ANNAPOLIS – Witness intimidation is an everyday reality on the streets of Baltimore and Prince George’s County, said supporters of new legislation to up the ante on saavy hoodlums who menace witnesses to avoid serving time in prison.
“As a former prosecutor in Washington, I saw the same phenomenon,” said Prince George’s County State’s Attorney Glenn Ivey. “My sense is that in terms of violent crime, we’re way past smoking in the boys’ room and stealing hubcaps.”
Ivey and House bill sponsor Delegate Anthony G. Brown, D-Prince George’s, held a news conference and spoke to lawmakers at a House Judiciary Committee hearing Wednesday.
The new House legislation would make witness intimidation a felony carrying a maximum 20-year sentence. Now the crime is a misdemeanor with a five-year maximum sentence, and it’s charged only sparingly, said Patricia Jessamy, Baltimore state’s attorney.
A Senate bill also is trying to stem witness intimidation, but that measure makes murder in retaliation for testimony an aggravating circumstance that can be used to win a death penalty sentence.
House Bill 263 prohibits a person from harming another person, threatening to harm another person, or destroying property to silence a witness.
At the hearing, Delegate Luiz R. Simmons, D-Montgomery, couldn’t get an answer as to the extent of the witness intimidation problem in Maryland, but the issue has had a high profile in the area since the Jan. 23 execution-style slaying of Jahkema Princess Hansen, 14, in Northwest Washington, D.C.
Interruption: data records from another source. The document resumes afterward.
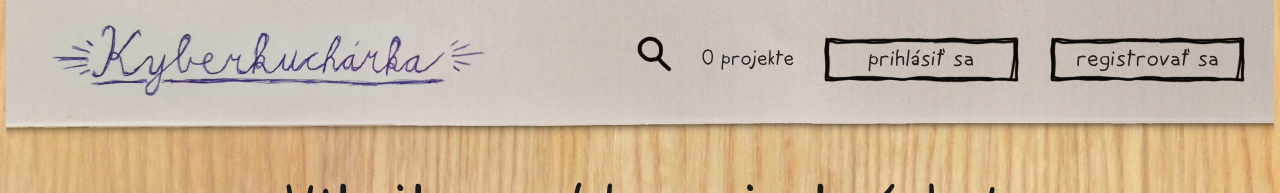
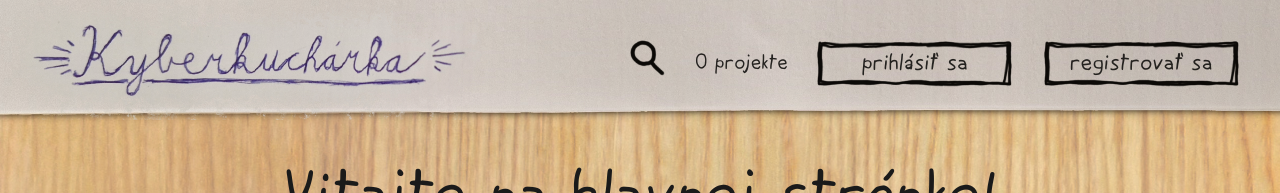
Before and after one commit to cxivo/kyberkucharka, a React (Vite) app in the folder kyberkucharka-frontend/: page / in a window 1280 px wide. Shown: the top 193 px of the page. Built offline with nearby package versions, Linux system fonts and the light colour scheme; no server answers.

Commit message:
fix nav alignment

```diff
--- a/kyberkucharka-frontend/src/styles/index.css
+++ b/kyberkucharka-frontend/src/styles/index.css
@@ -84,7 +84,7 @@ h1 {
 
 nav {
   margin: auto;
-  width: 96vw;
+  width: 97vw;
 
   display: flex;
   flex-direction: row;
@@ -98,10 +98,10 @@ nav {
   background-position: bottom;
   opacity: 0.95;
 
-  padding-top: 0vw;
-  padding-left: 2vw;
-  padding-right: 1vw;
-  padding-bottom: 15px;
+  padding-top: 0;
+  padding-left: 1vw;
+  padding-right: 2vw;
+  padding-bottom: 0;
 }
 
 nav * {
@@ -129,8 +129,8 @@ nav * {
   flex-direction: row;
   flex-wrap: wrap;
   align-content: center;
-  margin-top: 20px;
-  margin-bottom: 30px;
+
+  margin-bottom: 40px;
 }
 
 .links > * {
@@ -237,6 +237,9 @@ td {
   .about {
     padding-left: 0%;
   }
+  nav {
+    padding-bottom: 10px;
+  }
 }
 
 @media only screen and (max-width: 600px) {
```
Police said the girl was killed because she witnessed a killing and had been interviewed by officers.
In her testimony, Jessamy said last year there were more than 300 shooting cases prosecuted in Baltimore, and about 25 percent, or 90 cases, had to be dismissed due to victim/witness issues.
E. Wesley Adams, a Baltimore homicide prosecutor, said gangs, in particular are adept at the tactic.
Gangs are “extremely saavy,” said Adams, and easily cover their tracks. They know quickly when a witness comes forward, he said.
Brown agreed: “These are dangerous thugs who intimidate innocent people.”
Brown said his bill has 30 Democratic sponsors and the support of as many as 40 Republicans.
Gov. Robert Ehrlich, in his Legislative Initiatives, supports legislation making it a crime to induce a victim or witness to not report a crime. He also supports adding a maximum fine of $5,000 to existing penalties.
At Wednesday’s events, a Prince George’s County man, who asked not to be identified because he feared for his family, told the story of his 17-year-old son, who walked into a convenience story and overheard an acquaintance discussing the excitement of committing a homicide.
Walking home days later from a local recreation center, a car pulled up to the teen, and at least one person inside told the teenager not to testify.
Two of the three people involved were sentenced in juvenile court and are expected to be released soon, which the man said fills him with fear.
Another Prince George’s woman, who also asked not to be identified, said her son was shot multiple times, and as a result lapsed into alcoholism and major depression. He, too, was told he’d be killed if he spoke of his attackers to authorities.
“You need to get this bill passed,” the woman said, so more people will come forward.
– 30 – CNS-2-11-04